This gave the right wing parties a certain period of ’quiet’ which they used to win the parliamentary elections reorganised themselves in a unify right wing party, the UMP. It will nevertheless experience growing tensions because of the two main tendencies that have always existed in the French right (strong centralised state vs. a lose more federal state).
The government, after having been careful during the last 4 months, is now making more and more announcements of attacks against all sections of workers, youth and "fragile" people (those which situation is really hard: travelling people, the homeless, foreigner prostitutes etc.). It is revealed as a real "hard blue" government.
At the same time, there has not yet been a general and unified fight-back, largely because of the lack of resistance of the Left generally during the last 5 years, and because the scale of attacks. Many people are against what is happening but have not yet found how to fight back. We have not yet heard ’Tous Ensemble’ in response to the attacks (’All Together’ - the slogan of previous mass movements). It is more likely that protests will take place in different branches of the working force.
For example, a recent general strike in education was responded to well. But in many cases the unions put a brake on everything and the Left, with their weak demands, do not really put the leadership under great pressure. But only a strengthening of the struggles in each sector, with appropriates demands, can develop the general level of struggle to defend workers’ interests.
The CWI in France
We have comrades in a number of areas in France, including in Rouen, Paris, Lille and Amiens.
Following our successful electoral campaign during the presidential and the parliamentary elections, the organisation is more and more consolidated. Comrades made a good job explaining our independent class position and during debates. We have met a lot of new people interested in the CWI. We have succeeded in selling a lot of issues of our paper. The paper is central for our work.

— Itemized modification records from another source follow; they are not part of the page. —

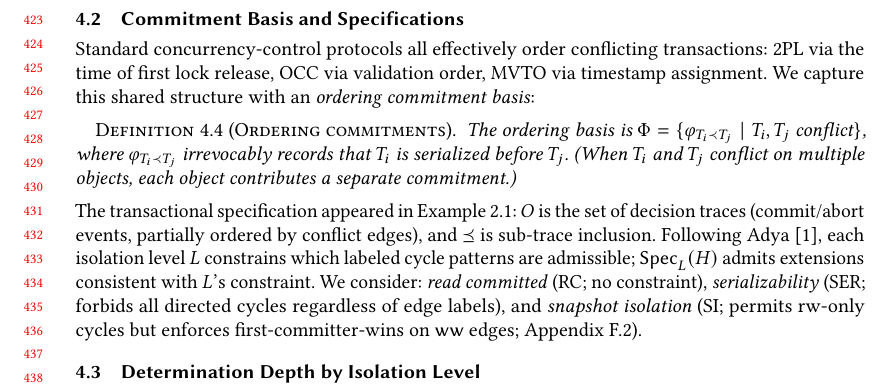
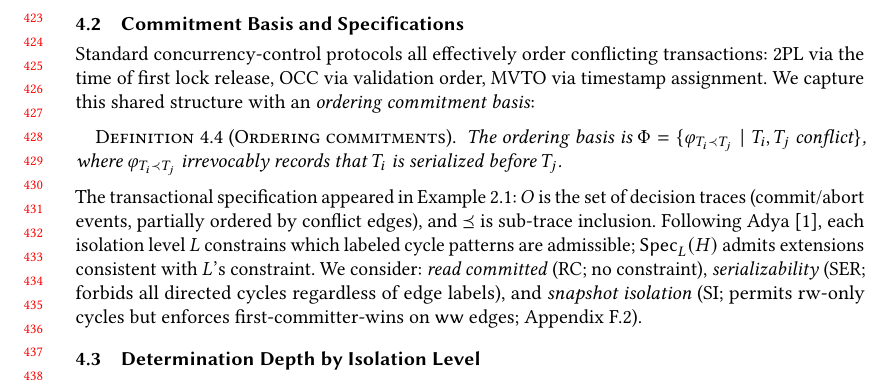
Before and after one commit to jhellerstein/provenance, a LaTeX paper (main.tex): part of page 9 of 37, cut so that both start at the same text. Compiled offline with pdfLaTeX.

Commit message:
Remove per-object parenthetical: one ordering per conflicting pair suffices

```diff
--- a/main.tex
+++ b/main.tex
@@ -918,8 +918,6 @@ basis}:
   $\Phi = \{\varphi_{T_i \prec T_j} \mid T_i, T_j \text{ conflict}\}$,
   where $\varphi_{T_i \prec T_j}$ irrevocably records that $T_i$ is
   serialized before $T_j$.
-  (When $T_i$ and $T_j$ conflict on multiple objects, each object
-  contributes a separate commitment.)
   \label{def:ordering-commitment}%
 \end{definition}
 
```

We reorganise the Rouen branch into two branches in the last few months. This initiative has helped us build the CWI in a fresh and bold way and it has also encouraged more comrades to take on organisational responsibilities (treasurer, paper organiser etc).
The Paris comrades live and work in five different areas of the city. They go along to national demos in Paris. Student work is now an important priority.
Trade union work
We carry out regular work in the primary school trade union. We are involved in a Left opposition in this union, and we have two comrades in the leadership of a local branch area. We have a presence in the social workers’ union and in the CGT mail workers’ union.
We decided to launch RI/ISR and to organise young people. Our comrades in Amiens and Lille are students. In Lille, with the help of the Belgian comrades, we have begun regular work.
This movement is at the beginning but we have produced placards and leaflets for it. We are involved in an anti-war committee at a university in Rouen and in the co-ordination anti-war meetings of the city.
The Sans Papiers movement
We are involved in the immigrants’ rights ’Sans Papiers’ movement in Rouen, where we are recognised as enthusiastic builders of this important movement.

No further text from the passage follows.